What the task requires: Which lines of the data contain the string "left"? Copy every one.

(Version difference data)
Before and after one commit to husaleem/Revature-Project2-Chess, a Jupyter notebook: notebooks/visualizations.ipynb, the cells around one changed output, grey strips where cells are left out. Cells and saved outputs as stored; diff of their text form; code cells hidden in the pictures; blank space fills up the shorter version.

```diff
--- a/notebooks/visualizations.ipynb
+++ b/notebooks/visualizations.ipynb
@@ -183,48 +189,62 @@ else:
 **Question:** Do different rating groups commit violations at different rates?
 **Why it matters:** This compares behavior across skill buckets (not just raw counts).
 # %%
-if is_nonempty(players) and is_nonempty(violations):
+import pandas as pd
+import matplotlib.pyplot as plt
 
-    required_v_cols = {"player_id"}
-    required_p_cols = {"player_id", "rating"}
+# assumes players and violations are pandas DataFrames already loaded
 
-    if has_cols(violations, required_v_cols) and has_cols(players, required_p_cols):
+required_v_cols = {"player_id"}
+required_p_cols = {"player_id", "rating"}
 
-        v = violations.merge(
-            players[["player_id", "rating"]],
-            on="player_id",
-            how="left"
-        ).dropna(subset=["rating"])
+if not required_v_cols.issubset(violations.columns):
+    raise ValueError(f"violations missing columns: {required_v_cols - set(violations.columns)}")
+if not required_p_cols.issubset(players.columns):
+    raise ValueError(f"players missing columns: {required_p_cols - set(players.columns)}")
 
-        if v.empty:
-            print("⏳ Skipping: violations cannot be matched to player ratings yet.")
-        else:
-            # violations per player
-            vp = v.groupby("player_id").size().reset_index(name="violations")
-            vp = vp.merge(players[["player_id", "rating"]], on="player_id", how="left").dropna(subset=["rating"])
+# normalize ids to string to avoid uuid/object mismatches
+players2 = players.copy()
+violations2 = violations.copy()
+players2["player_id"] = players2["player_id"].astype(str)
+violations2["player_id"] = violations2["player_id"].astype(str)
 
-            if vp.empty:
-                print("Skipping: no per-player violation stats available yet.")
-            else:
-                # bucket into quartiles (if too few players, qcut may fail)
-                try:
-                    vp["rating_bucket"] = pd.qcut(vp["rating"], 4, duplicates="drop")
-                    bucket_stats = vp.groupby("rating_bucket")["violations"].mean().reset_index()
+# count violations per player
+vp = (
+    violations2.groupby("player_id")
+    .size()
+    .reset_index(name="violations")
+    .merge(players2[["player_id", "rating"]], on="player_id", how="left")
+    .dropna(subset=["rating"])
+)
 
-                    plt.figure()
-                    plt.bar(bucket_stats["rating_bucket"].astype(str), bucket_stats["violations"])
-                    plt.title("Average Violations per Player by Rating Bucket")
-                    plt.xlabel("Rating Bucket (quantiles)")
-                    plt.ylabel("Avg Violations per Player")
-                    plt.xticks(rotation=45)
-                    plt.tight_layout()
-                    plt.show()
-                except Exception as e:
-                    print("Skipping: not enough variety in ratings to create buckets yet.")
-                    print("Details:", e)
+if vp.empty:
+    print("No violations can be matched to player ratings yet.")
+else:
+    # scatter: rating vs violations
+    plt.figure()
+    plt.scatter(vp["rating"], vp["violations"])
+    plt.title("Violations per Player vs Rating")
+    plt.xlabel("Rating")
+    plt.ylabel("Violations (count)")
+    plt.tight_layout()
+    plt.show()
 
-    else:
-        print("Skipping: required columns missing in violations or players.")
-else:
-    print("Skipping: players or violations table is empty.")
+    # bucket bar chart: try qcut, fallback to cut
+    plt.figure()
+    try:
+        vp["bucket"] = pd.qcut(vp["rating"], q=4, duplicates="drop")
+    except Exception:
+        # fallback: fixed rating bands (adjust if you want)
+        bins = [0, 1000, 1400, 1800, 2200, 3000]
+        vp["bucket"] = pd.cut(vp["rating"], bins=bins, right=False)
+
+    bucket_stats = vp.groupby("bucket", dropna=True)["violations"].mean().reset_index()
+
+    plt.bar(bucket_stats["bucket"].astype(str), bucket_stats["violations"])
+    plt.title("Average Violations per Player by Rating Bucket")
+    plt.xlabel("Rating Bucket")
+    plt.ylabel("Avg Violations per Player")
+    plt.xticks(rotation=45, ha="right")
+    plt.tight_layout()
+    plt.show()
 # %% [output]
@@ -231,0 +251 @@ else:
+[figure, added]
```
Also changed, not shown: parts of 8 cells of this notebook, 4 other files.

Solution to the exercise:
Before and after one commit to husaleem/Revature-Project2-Chess, a Jupyter notebook: notebooks/visualizations.ipynb, the cells around one changed output, grey strips where cells are left out. Cells and saved outputs as stored; diff of their text form; code cells hidden in the pictures; blank space fills up the shorter version.
-            how="left"
-            vp = vp.merge(players[["player_id", "rating"]], on="player_id", how="left").dropna(subset=["rating"])
+    .merge(players2[["player_id", "rating"]], on="player_id", how="left")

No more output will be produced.